Prior to Bazoum’s ouster, U.S. troops trained Nigerien military special forces, supported them in planning for counterterror missions, and provided intelligence and remote support during Nigerien military operations.
In the days following the takeover, the Pentagon suspended security cooperation between the U.S. military and Nigerien military, halted foreign military sales and paused some foreign assistance programs.
On Aug. 5, the U.S. halted nearly $200 million in foreign assistance programs to Niger. Officially designating the change in government a coup could suspend hundreds of millions more in assistance, according to a senior U.S. administration official, though some humanitarian and health assistance would be likely to continue.
A State Department spokesperson did not confirm any impending change. “We don’t have anything to announce. We are continuing to advocate for a diplomatic solution that preserves constitutional order and democracy in Niger.”
A spokesperson for the National Security Council said the administration is continuing its “diplomatic engagements to preserve civilian rule in Niger. We have also continued assessing our next steps, including making a formal 7008 determination. If we make a determination, we will announce, but at the moment, I have nothing to preview. I’d note that a formal 7008 determination has been something we have considered since the beginning, nothing new and nothing to announce today.”
Bazoum and members of his family are still being held hostage in Niger, the administration officials said.
ISIS on the attack
The coup has threatened to derail the U.S. effort to fight Islamist militants in Africa’s volatile Sahel region, where Niger has played a pivotal and reliable role as a partner and hub for counterterrorism efforts in the region. In recent years, Niger has also become a melting pot for various terror networks who have exploited coups and instability in neighboring countries and then crossed into Niger to prey on civilians and military along the borders.
Since the July 26 coup, U.S. officials warn there has already been an uptick in attacks by the Islamic State terrorist group along the borders with Burkina Faso and Mali, countries to Niger’s west that have both undergone coups in recent years, as well.
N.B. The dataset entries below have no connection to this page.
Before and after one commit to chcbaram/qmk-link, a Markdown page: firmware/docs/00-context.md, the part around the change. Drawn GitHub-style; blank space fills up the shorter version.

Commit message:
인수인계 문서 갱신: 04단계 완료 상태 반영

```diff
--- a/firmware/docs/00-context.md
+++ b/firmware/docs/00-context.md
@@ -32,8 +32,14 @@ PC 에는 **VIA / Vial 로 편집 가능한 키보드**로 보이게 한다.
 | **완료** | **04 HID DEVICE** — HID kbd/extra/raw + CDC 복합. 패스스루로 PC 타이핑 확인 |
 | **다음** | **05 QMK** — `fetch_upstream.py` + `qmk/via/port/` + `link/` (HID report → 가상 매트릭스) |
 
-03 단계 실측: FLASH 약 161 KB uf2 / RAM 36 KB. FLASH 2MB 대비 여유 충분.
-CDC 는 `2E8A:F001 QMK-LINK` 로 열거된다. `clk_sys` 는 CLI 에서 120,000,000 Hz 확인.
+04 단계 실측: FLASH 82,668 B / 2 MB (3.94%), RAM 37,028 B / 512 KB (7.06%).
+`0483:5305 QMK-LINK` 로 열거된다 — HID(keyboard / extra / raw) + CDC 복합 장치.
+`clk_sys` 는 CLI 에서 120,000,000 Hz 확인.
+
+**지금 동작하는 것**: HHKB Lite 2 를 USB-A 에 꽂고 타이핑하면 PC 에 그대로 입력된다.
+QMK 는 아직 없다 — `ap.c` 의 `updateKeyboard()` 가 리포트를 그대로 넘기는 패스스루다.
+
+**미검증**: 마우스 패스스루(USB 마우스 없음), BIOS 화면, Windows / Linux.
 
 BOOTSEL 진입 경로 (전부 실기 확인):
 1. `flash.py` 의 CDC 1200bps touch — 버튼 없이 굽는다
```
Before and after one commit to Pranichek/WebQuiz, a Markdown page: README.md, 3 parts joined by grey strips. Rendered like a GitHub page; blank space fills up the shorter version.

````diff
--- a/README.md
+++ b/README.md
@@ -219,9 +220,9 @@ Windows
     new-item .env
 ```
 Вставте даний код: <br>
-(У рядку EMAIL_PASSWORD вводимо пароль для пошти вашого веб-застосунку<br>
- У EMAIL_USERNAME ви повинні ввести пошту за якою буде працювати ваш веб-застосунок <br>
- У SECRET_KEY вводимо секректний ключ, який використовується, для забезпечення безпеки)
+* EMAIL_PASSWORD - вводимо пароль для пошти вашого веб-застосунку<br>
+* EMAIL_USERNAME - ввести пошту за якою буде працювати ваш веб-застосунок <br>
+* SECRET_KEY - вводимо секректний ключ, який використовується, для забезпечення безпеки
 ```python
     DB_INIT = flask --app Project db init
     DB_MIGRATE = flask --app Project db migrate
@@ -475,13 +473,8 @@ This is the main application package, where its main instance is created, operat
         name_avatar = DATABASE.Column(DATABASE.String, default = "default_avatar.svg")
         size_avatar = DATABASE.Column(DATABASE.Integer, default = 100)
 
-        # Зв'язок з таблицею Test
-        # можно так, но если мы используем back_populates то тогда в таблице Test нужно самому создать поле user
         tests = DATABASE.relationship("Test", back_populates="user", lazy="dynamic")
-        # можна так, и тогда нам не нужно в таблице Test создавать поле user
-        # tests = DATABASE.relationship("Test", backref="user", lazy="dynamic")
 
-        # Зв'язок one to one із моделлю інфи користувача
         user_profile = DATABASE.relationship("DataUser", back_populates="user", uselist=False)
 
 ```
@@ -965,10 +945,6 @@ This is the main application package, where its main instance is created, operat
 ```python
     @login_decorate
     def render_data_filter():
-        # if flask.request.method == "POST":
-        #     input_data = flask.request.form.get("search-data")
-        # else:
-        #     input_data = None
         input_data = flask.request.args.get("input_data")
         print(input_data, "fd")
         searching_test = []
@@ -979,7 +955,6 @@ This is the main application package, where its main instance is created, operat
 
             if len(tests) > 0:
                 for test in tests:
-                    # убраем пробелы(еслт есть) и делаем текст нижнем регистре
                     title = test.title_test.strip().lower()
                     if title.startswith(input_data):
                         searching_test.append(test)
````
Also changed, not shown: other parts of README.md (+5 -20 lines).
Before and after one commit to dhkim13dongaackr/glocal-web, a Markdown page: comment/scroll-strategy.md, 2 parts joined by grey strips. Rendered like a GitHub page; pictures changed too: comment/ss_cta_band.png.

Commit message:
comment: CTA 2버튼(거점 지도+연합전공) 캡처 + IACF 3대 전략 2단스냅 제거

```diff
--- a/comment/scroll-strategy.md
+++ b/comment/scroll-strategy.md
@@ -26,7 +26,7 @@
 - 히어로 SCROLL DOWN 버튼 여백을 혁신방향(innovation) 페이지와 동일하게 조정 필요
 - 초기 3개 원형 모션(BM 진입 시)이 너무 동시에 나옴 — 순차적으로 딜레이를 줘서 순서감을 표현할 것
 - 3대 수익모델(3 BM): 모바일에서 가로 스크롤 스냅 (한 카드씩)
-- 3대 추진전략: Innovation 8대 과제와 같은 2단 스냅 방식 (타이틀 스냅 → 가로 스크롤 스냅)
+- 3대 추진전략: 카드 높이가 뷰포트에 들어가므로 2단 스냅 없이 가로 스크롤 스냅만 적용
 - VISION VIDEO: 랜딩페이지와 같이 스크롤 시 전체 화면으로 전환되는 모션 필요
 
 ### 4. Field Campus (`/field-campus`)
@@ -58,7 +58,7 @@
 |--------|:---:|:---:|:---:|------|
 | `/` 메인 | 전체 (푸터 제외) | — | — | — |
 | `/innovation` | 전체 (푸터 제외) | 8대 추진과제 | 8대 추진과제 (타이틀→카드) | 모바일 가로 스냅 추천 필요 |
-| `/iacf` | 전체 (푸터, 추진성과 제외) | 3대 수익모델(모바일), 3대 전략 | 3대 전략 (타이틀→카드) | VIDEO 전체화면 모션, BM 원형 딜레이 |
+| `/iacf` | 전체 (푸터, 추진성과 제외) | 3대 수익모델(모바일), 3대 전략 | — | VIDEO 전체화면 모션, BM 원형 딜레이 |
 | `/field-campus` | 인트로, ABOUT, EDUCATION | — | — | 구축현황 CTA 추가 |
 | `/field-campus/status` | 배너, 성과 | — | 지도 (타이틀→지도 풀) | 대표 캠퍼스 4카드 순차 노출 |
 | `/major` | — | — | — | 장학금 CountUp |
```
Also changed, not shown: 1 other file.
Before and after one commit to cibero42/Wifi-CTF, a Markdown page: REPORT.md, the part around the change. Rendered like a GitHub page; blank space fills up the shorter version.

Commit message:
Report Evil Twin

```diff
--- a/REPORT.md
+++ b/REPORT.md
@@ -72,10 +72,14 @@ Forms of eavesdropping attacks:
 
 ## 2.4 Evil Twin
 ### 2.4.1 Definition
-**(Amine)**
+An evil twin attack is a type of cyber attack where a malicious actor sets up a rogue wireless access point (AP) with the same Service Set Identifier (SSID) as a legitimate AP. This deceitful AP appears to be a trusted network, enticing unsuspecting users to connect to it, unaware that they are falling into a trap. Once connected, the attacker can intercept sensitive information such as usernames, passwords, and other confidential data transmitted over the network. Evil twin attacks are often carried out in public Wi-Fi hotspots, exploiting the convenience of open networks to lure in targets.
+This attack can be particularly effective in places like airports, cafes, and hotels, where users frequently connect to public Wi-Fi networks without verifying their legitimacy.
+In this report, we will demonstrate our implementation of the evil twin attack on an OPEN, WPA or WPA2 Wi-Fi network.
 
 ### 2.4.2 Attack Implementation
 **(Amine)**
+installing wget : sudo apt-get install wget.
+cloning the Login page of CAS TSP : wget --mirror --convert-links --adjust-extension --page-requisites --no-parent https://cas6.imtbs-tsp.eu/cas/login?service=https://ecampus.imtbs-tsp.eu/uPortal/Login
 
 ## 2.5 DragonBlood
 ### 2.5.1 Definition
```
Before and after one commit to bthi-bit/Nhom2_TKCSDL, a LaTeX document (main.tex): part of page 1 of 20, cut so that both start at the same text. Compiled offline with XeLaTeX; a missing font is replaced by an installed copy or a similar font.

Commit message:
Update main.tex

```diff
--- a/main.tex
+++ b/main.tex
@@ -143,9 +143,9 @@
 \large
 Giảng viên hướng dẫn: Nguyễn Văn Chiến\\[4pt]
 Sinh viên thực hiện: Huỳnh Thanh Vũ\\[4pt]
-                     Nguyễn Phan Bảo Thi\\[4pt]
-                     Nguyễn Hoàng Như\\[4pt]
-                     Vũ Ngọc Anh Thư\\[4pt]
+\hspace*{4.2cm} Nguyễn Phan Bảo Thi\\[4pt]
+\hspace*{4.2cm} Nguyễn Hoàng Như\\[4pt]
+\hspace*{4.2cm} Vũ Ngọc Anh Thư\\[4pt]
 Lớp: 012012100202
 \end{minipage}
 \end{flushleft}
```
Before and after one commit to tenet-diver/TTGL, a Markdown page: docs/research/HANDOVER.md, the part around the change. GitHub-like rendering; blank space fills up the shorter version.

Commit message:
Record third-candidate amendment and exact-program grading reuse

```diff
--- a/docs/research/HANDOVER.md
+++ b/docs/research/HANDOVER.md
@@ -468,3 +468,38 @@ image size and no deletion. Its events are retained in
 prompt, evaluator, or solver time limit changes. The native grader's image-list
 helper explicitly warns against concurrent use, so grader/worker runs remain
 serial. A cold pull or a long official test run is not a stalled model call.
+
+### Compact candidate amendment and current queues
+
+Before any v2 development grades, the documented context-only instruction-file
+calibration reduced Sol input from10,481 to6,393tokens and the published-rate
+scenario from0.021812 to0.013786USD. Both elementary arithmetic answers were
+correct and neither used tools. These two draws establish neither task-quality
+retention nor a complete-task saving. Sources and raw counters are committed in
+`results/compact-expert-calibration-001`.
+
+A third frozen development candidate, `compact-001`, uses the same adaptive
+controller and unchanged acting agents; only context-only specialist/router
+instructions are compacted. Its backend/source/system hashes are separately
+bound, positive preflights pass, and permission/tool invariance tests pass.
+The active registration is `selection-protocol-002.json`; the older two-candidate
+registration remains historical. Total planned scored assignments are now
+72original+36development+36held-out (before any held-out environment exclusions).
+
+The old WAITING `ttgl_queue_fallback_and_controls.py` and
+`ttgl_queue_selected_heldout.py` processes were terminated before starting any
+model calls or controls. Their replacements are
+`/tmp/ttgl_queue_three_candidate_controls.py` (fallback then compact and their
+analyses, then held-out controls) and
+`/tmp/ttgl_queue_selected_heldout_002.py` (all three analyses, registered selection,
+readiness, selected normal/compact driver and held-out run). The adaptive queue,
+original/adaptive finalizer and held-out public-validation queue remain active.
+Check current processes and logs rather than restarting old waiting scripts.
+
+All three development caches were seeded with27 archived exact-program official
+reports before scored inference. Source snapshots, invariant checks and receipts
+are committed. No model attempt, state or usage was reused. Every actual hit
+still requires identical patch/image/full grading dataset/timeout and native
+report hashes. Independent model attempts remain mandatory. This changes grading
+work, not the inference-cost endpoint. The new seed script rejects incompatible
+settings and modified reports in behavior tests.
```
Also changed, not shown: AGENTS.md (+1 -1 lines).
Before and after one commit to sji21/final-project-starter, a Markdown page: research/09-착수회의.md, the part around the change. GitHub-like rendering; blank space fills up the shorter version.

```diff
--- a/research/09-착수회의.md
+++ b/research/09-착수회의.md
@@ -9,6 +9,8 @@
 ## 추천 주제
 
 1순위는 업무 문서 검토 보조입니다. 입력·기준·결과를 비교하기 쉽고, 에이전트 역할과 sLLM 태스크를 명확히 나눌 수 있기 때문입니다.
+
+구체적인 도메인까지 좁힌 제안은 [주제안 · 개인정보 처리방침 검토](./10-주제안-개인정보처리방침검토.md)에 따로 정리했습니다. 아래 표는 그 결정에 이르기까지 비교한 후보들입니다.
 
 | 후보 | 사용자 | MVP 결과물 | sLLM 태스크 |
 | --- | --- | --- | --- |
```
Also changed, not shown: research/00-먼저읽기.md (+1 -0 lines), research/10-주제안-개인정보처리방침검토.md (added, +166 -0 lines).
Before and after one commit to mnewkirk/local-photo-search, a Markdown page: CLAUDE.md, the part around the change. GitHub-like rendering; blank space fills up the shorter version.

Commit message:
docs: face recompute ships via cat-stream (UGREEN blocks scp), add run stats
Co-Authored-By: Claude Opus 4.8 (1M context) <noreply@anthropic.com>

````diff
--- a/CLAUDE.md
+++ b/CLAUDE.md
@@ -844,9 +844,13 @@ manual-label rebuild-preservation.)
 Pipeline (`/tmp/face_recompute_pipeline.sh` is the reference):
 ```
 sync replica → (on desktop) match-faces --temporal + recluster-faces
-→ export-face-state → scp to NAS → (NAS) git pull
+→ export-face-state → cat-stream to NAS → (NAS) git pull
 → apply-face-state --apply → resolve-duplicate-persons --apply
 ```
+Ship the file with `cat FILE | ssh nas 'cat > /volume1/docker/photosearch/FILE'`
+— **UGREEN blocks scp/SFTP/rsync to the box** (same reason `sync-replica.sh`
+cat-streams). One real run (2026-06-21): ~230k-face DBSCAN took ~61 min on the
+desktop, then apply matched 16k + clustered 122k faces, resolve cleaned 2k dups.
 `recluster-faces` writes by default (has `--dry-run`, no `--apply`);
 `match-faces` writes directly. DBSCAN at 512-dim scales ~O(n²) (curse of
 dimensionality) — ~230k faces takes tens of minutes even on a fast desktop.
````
The officials say the Nigerien military has been somewhat distracted since the coup and less focused on counterterrorism operations against ISIS, and that ISIS is exploiting that. While the U.S. military does not have concrete numbers, it estimates that dozens of members of the Nigerien military have been killed and wounded in ISIS attacks recently.
Since the president’s overthrow, a group known as the Economic Community of West African States (ECOWAS) has threatened to send troops to Niger to restore him to power. Even though U.S. officials say the ECOWAS nations have neither the troops available nor the will to fight in Niger, the threats have forced the Nigerien military to turn its attention to planning for an outside intervention rather than counterterror operations.
“ISIS is taking advantage of the situation,” a U.S. defense official said.
While ISIS has not been taking land in these attacks, it is trying to expand its reach into Niger and gain influence or power over local populations. The U.S. military believes there are currently fewer than 1,000 ISIS fighters inside Niger, but officials warn the numbers are very uncertain because of the vast parts of the country where the U.S. has no troops or intelligence gathering.
The U.S. military is flying drones in Niger, primarily focused on areas where the US has troops or civilians, the officials said. Despite the coup, the U.S. still coordinates U.S. military movements with the Nigerien military for safety and security of U.S. troops.
The Biden administration is still working through specifics about how the U.S. mission and footprint will change with a coup designation. The U.S. officials did not rule out possible U.S. unilateral counterterror missions into Niger in the future to target ISIS and other terror networks. After a coup determination, some U.S. troops and assets, like armed drones, could be moved elsewhere in the region to continue counterterror operations, the officials said, but declined to say where.